Of course, children who manage to not get killed in this country always have a chance of joining the military, where children are frequently targeted for recruitment by the US army. In 2002, the US army was propagandizing children at the popular gaming conference E3, and has used similar propaganda techniques through gaming to steer children towards military service. High Schools are prime targets for army recruiters, with the Pentagon’s JROTC program serving as a platform for readying children for eventual military recruitment since the program was conceived in 1916 during World War 1. In a sense, most American children have grown up knowing nothing but war, but not in the same way that children in Palestine, Syria, Afghanistan, etc. experience it. Children in America are taught the inevitability of war, and that the world is a dangerous place with America surrounded by enemies. They are inundated with war fever and toxic patriotism through the constant recitation of the pledge of allegiance, and are ill equipped to consider these issues themselves due to increasingly faulty education about the history of the country they live in. It also says something that the children targeted for recruitment are more likely to be either from poor rural areas, or neglected inner city schools, with a disproportionate number of army recruits being people of color.

Before concluding, one more point needs to be made regarding the affects of war on children. Most of what has been discussed in this article, disproportionately affects children of color. In a world where many still question the prevalence of white supremacy, non-white children are mostly being affected by war, while the “western world” does their best to insulate themselves from it while at the same time perpetuating it. Western Imperialism is doing its best to strengthen itself at the cost of the global majority, and doing its best to ruin the future of the world by putting many of its children at risk. Discussing this is essential because we in the US have a special responsibility to do our part in combating the US war machine, and due to having Imperial Privilege, are in the best position to do so. Children are not supposed to be taking blows for the cowards who run this world. Children should be worried about growing, exploring, learning, finding themselves and building an identity outside of being a soldier, or a casualty. If you need any reason to oppose war, do it because of what it does to children. There is no excuse for their victimhood. That responsibility falls on us.

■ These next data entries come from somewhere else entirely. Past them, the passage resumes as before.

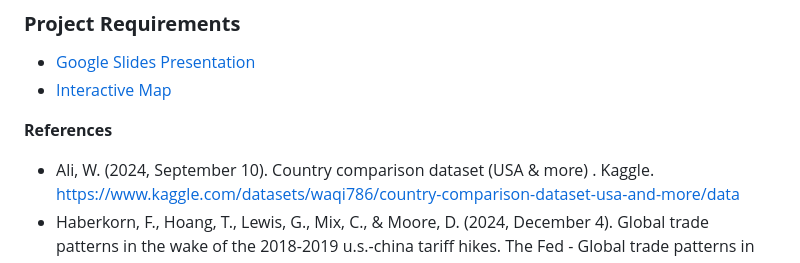
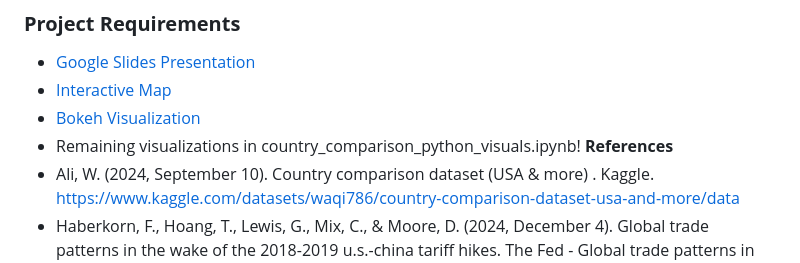
Before and after one commit to karinaahumada01/Project-3, a Markdown page: README.md, the part around the change. Drawn GitHub-style.

```diff
--- a/README.md
+++ b/README.md
@@ -65,7 +65,8 @@ The project uses only publicly available, aggregated data, ensuring privacy and
 
 * [Google Slides Presentation](https://docs.google.com/presentation/d/194g9QWPRcC87O2LEPdUfQZhMzzbO3YBtJiXTmnQ5J_k/edit?usp=sharing)
 * [Interactive Map](https://karinaahumada01.github.io/Project-3/)
-
+* [Bokeh Visualization](https://djeanii.github.io/Interactive-chartpage/)
+* Remaining visualizations in country_comparison_python_visuals.ipynb!
 **References**
 * Ali, W. (2024, September 10). Country comparison dataset (USA & more) . Kaggle. https://www.kaggle.com/datasets/waqi786/country-comparison-dataset-usa-and-more/data
 * Haberkorn, F., Hoang, T., Lewis, G., Mix, C., & Moore, D. (2024, December 4). Global trade patterns in the wake of the 2018-2019 u.s.-china tariff hikes. The Fed - Global trade patterns in the wake of the 2018-2019 U.S.-China tariff hikes. https://www.federalreserve.gov/econres/notes/feds-notes/global-trade-patterns-in-the-wake-of-the-2018-2019-u-s-china-tariff-hikes-20240412.html#:~:text=In%202018%2C%20the%20U.S.%20government,were%20subject%20to%20additional%20tariffs.
```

Michael Byrne is an antiwar activist and member of Antiwar Future, an organization of young people against war. He holds a Master’s degree in International Relations from Cleveland State University. This is reprinted with permission from his blog.